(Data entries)
+ + +

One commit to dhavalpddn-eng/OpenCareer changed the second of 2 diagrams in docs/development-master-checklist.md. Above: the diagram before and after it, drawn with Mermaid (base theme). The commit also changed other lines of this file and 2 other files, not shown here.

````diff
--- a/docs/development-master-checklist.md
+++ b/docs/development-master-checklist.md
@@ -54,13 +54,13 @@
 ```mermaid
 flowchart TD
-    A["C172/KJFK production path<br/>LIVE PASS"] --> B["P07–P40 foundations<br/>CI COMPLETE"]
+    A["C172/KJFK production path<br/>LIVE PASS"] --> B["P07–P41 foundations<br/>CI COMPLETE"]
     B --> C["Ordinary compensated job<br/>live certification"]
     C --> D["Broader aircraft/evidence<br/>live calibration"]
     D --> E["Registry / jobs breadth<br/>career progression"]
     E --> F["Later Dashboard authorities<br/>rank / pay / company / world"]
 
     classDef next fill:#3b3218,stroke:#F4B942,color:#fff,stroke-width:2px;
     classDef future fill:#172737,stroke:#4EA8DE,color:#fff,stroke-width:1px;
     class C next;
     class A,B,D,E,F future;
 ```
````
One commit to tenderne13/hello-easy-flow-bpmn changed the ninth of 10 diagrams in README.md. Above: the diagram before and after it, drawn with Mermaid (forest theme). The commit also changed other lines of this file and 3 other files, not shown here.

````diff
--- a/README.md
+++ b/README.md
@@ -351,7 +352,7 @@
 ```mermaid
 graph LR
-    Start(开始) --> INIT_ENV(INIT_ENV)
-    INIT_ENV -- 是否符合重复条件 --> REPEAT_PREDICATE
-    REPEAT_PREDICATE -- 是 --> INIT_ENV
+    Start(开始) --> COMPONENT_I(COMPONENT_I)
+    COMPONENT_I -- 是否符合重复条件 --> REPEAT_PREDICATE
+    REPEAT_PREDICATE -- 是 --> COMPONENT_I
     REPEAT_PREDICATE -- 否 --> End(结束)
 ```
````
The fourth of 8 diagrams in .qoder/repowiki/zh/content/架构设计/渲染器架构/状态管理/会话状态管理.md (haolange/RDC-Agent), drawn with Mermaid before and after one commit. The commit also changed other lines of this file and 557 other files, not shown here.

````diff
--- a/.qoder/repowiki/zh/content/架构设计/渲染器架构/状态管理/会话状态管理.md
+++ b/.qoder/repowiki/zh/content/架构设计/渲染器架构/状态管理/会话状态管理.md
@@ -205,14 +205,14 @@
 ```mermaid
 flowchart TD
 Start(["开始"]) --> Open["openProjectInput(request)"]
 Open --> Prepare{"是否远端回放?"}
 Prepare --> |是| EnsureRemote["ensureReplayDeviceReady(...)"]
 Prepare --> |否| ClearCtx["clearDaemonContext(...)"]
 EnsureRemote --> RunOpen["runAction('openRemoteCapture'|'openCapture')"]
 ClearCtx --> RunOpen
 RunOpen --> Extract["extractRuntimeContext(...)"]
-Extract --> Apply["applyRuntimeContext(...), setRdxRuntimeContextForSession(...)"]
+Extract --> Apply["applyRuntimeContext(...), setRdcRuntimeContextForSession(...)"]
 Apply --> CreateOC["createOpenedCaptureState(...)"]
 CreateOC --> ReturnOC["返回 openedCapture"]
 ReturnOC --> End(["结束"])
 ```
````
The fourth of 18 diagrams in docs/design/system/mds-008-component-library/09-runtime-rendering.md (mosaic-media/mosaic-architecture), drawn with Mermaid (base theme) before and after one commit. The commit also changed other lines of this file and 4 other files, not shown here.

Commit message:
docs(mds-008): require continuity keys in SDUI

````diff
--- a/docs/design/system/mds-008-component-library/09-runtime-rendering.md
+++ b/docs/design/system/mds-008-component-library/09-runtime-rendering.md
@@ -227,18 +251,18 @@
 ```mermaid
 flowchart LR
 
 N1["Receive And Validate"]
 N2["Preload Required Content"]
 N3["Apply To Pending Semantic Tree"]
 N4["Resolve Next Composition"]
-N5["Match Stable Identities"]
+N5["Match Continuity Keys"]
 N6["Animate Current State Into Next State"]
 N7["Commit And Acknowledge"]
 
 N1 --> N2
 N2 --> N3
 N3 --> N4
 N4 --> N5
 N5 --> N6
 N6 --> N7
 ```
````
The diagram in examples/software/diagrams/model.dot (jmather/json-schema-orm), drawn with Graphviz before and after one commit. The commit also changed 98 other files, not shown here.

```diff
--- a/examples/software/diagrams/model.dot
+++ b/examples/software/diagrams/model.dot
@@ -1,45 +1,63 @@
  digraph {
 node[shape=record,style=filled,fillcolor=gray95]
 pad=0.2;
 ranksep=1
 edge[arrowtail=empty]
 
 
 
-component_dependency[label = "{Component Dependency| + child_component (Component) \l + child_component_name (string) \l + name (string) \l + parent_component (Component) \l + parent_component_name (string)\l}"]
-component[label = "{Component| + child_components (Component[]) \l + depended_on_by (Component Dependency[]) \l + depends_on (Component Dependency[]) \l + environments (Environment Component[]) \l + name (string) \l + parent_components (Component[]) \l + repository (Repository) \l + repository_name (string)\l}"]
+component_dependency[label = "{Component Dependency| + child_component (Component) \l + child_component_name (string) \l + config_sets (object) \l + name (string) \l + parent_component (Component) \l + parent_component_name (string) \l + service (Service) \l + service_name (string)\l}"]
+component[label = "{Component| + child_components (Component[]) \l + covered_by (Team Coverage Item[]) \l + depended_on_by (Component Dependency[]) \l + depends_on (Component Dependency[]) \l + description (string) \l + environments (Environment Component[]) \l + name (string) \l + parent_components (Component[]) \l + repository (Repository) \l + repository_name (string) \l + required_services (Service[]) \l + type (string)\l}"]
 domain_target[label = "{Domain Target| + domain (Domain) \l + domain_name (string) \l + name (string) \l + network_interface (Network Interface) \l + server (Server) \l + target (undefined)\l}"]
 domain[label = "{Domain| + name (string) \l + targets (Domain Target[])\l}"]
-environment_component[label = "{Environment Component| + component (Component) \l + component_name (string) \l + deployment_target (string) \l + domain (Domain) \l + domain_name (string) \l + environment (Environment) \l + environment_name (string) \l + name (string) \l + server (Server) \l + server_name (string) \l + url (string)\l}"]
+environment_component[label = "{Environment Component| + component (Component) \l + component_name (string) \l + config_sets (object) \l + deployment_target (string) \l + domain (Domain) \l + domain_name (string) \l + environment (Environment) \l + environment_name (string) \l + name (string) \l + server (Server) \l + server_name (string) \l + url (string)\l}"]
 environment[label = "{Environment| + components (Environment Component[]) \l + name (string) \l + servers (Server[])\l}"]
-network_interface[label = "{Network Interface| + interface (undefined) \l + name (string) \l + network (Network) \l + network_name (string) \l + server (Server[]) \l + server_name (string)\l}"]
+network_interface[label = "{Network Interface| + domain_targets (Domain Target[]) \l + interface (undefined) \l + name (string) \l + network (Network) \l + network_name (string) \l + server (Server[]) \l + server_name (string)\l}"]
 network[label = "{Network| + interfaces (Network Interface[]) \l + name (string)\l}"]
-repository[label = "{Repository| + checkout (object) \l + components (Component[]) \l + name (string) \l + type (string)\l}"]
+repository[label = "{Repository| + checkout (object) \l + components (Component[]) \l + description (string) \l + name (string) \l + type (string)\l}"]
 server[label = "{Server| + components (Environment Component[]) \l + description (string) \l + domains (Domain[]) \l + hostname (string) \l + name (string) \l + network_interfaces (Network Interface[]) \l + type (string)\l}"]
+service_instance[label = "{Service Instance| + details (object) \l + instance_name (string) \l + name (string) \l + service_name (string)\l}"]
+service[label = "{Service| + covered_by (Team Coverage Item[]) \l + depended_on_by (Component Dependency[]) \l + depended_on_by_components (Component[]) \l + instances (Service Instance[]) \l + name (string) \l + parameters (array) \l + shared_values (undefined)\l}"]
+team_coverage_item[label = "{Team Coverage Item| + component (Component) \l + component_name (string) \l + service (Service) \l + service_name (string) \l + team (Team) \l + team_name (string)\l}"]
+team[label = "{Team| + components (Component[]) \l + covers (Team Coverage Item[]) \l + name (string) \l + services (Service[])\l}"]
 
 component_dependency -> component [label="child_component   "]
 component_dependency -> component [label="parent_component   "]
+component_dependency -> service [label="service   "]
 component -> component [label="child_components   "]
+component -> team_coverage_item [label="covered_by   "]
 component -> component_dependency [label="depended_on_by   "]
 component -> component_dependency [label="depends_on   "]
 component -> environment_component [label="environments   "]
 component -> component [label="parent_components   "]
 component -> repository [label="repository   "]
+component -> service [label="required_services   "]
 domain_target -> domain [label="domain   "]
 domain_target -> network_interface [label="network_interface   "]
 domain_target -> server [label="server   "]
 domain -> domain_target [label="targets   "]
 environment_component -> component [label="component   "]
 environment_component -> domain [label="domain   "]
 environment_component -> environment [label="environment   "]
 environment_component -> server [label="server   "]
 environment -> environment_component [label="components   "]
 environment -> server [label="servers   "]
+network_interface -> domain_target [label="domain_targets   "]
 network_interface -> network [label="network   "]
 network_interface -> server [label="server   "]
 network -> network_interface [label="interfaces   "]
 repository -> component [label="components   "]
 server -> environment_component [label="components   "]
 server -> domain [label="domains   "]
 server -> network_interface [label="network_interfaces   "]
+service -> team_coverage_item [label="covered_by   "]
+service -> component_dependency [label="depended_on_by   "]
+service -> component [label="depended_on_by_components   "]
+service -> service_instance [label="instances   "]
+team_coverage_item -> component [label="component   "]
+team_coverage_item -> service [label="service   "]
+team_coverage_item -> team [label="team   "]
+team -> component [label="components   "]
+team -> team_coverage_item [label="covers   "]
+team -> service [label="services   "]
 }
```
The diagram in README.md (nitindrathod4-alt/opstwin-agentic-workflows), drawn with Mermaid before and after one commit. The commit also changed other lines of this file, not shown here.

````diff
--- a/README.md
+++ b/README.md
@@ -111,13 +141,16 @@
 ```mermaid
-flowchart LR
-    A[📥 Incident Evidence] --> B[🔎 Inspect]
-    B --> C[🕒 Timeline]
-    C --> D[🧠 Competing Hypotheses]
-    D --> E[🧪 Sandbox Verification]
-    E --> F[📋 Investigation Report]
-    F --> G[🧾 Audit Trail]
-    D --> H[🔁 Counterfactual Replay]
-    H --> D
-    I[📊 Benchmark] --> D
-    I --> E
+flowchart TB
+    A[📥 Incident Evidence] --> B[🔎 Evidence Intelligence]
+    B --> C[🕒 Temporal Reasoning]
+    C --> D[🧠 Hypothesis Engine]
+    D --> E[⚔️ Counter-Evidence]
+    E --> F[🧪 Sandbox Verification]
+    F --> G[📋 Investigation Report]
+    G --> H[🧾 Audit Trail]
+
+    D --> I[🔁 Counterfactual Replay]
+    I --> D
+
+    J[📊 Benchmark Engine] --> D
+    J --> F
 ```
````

+ + +

● Required work: Every line in the data that holds the string "Apply" should be returned.

● Result of the exercise:
-Extract --> Apply["applyRuntimeContext(...), setRdxRuntimeContextForSession(...)"]
+Extract --> Apply["applyRuntimeContext(...), setRdcRuntimeContextForSession(...)"]
 Apply --> CreateOC["createOpenedCaptureState(...)"]
 N3["Apply To Pending Semantic Tree"]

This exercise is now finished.